"The Japanese eat a very high level of fish compared to other developed countries," said Dr. Sekikawa. "While we don't recommend Americans change their diets to eat fish at these quantities because of concerns about mercury levels in some fish, increasing intake of omega-3 fatty acids in the U.S. could have a very substantial impact on heart disease. Given the similar levels of atherosclerosis in Japanese Americans and white Americans, it also tells us that lower levels of heart disease among Japanese men are much more likely lifestyle related than a result of genetic differences," said Dr. Sekikawa.

Omega-3 fatty acids are a type of polyunsaturated fat found primarily in fish. The two most potent omega-3 fatty acids are known as docosahexaenoic acid (DHA) and eicosapentaenoic acid (EPA) and are usually found in oily fishes, such as mackerel, salmon and tuna.


'/>"/>

Contact: Clare Collins
CollCX@upmc.edu
412-647-3555
University of Pittsburgh Schools of the Health Sciences
Source:Eurekalert

Related biology news :

1. Why eating less can help the environment
2. New guidelines for treating rheumatoid arthritis
3. Tumor-inhibiting protein could be effective in treating leukemia
4. Hebrew University develops novel approach for treating mitochondrial disorders
5. Cellular self-eating promotes pancreatitis
6. Treating chronic pain, migraine & muscle spasticity through inhibition of neurotransmitter glutamate
7. Body image program reduces onset of obesity and eating disorders
8. Why fruit-eating bats eat dirt
9. Argonne scientists develop techniques for creating molecular movies
10. Evidence now suggests eating soy foods in puberty protects against breast cancer
11. Where college students live can impact their weight, eating and exercise habits
Post Your Comments:
*Name:
*Comment:
*Email:
(Date:3/21/2016)... March 22, 2016 Unique ... passcodes for superior security   ... provider of secure digital communications services, today announced it ... and offer enterprise customers, particularly those in the Financial ... and voice authentication within a mobile app, alongside, and ...
(Date:3/14/2016)... 2016 NXTD ) ("NXT-ID" or the ... announces the airing of a new series of commercials on ... March 21 st .  The commercials will air on Bloomberg ... on the Street show. --> NXTD ) ("NXT-ID" ... commerce market, announces the airing of a new series of ...
(Date:3/10/2016)...   Unisys Corporation (NYSE: UIS ) today ... is testing its biometric identity solution at the Otay Mesa ... help identify certain non-U.S. citizens leaving the country. ... help determine the efficiency and accuracy of using biometric technologies ... run until May 2016. --> the United ...
Breaking Biology News(10 mins):
(Date:4/28/2016)... ... April 28, 2016 , ... As part of an ... experts, and expanding its LATAM network and logistics capabilities.
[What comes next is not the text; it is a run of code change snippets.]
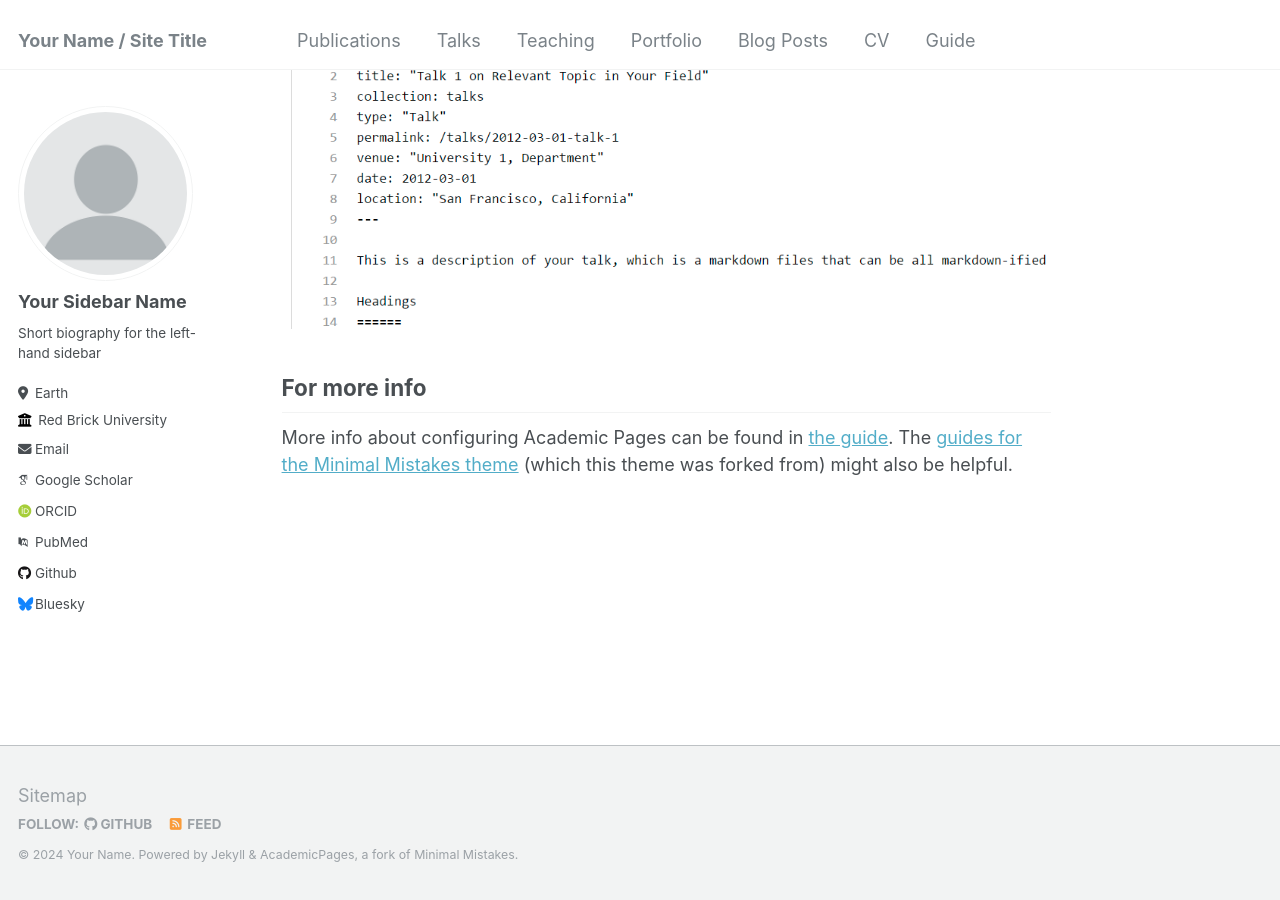
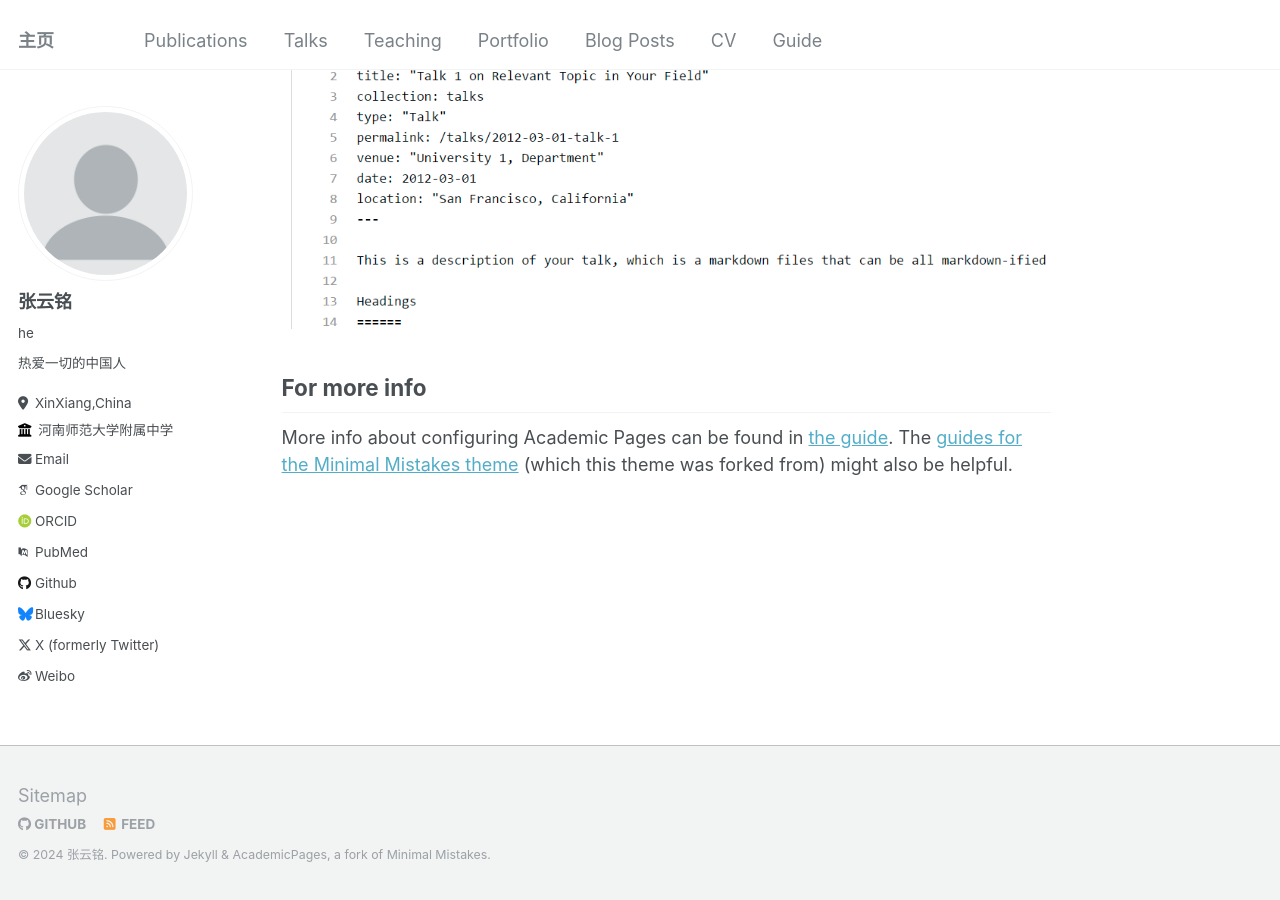
Before and after one commit to ZhangYun-Ming/w-z, a Jekyll site: the page built from _pages/about.md, in a window 1280 px wide and 900 px high, scrolled down 2660 px. Built offline with Jekyll 4.4.1, drawn with Linux system fonts in a browser that asks for light colours; some web fonts are replaced.

Commit message:
Update _config.yml

```diff
--- a/_config.yml
+++ b/_config.yml
@@ -7,14 +7,13 @@
 # server process.
 
 # Basic Site Settings
-locale                   : "en-US"
-title                    : "Your Name / Site Title"
+locale                   : "cn-Chinese"
+title                    : "主页"
 title_separator          : "-"
-name                     : &name "Your Name"
+name                     : &name "张云铭"
 description              : &description "personal description"
-url                      : https://academicpages.github.io # the base hostname & protocol for your site e.g. "https://mmistakes.github.io"
+url                      : https://zhangyun-ming.github.io/ning # the base hostname & protocol for your site e.g. "https://mmistakes.github.io"
 baseurl                  : "" # the subpath of your site, e.g. "/blog"
-repository               : "academicpages/academicpages.github.io"
 
 # Site Author - The following control what appear as part of the author content on the side bar.
 #               If a field is blank the icon and link will not appear, otherwise it will be shown.
@@ -22,13 +21,14 @@ repository               : "academicpages/academicpages.github.io"
 author:
   # Biographic information
   avatar           : "profile.png"
-  name             : "Your Sidebar Name"
-  pronouns         : # example: "she/her"
-  bio              : "Short biography for the left-hand sidebar"
-  location         : "Earth"
-  employer         : "Red Brick University"
+  name             : "张云铭"
+  pronouns         :  he
+  bio              : "热爱一切的中国人"
+  location         : "XinXiang,China"
+  employer         : "河南师范大学附属中学"
   uri              : # URL
-  email            : "none@example.org"
+  email            : "BluestarStubborn@hotmail.com"
+
 
   # Academic websites
   arxiv            : # URL - Update with the correct link to your profile
@@ -43,7 +43,7 @@ author:
   bitbucket        : # Username - Update with your username on the site
   codepen          : # Username
   dribbble         : # Username
-  github           : "academicpages"
+  github           : "Memorablea"
   kaggle           : # Username
   stackoverflow    : # User number or user number and name (i.e., use "1" or "1/jeff-atwood")
 
@@ -65,9 +65,9 @@ author:
   steam            : # Username
   telegram         : # URL
   tumblr           : # Username
-  twitter          : # Username for X / Twitter
+  twitter          : BStubborn98600
   vine             : # Username
-  weibo            : # Username
+  weibo            : u/7717280161
   wikipedia        : # Username
   xing             : # Username
   youtube          : # Username
```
Enhancements have been ... their clinical trial projects. , The expansion will provide unmatched clinical trial logistics ...
(Date:4/27/2016)... ... April 27, 2016 , ... ... mobile devices with fingerprint recognition for secure access, voice recognition for hands-free communication, ... ways consumers are interacting with biometrics technology today. But if they asked ...
(Date:4/27/2016)... ... April 27, 2016 , ... PathSensors, Inc., a leading ... Dr. Lamka will assist PathSensors in expanding the use of the company‚Äôs CANARY® ... CANARY® test platform for the detection of harmful pathogens, including a number of ...
(Date:4/27/2016)... April 27, 2016 ReportsnReports.com ... with specific focus on US, EU, ... , to the healthcare business intelligence collection of ... Complete report on the Flow Cytometry market ... supported with 282 tables and figures is now ...
Breaking Biology Technology: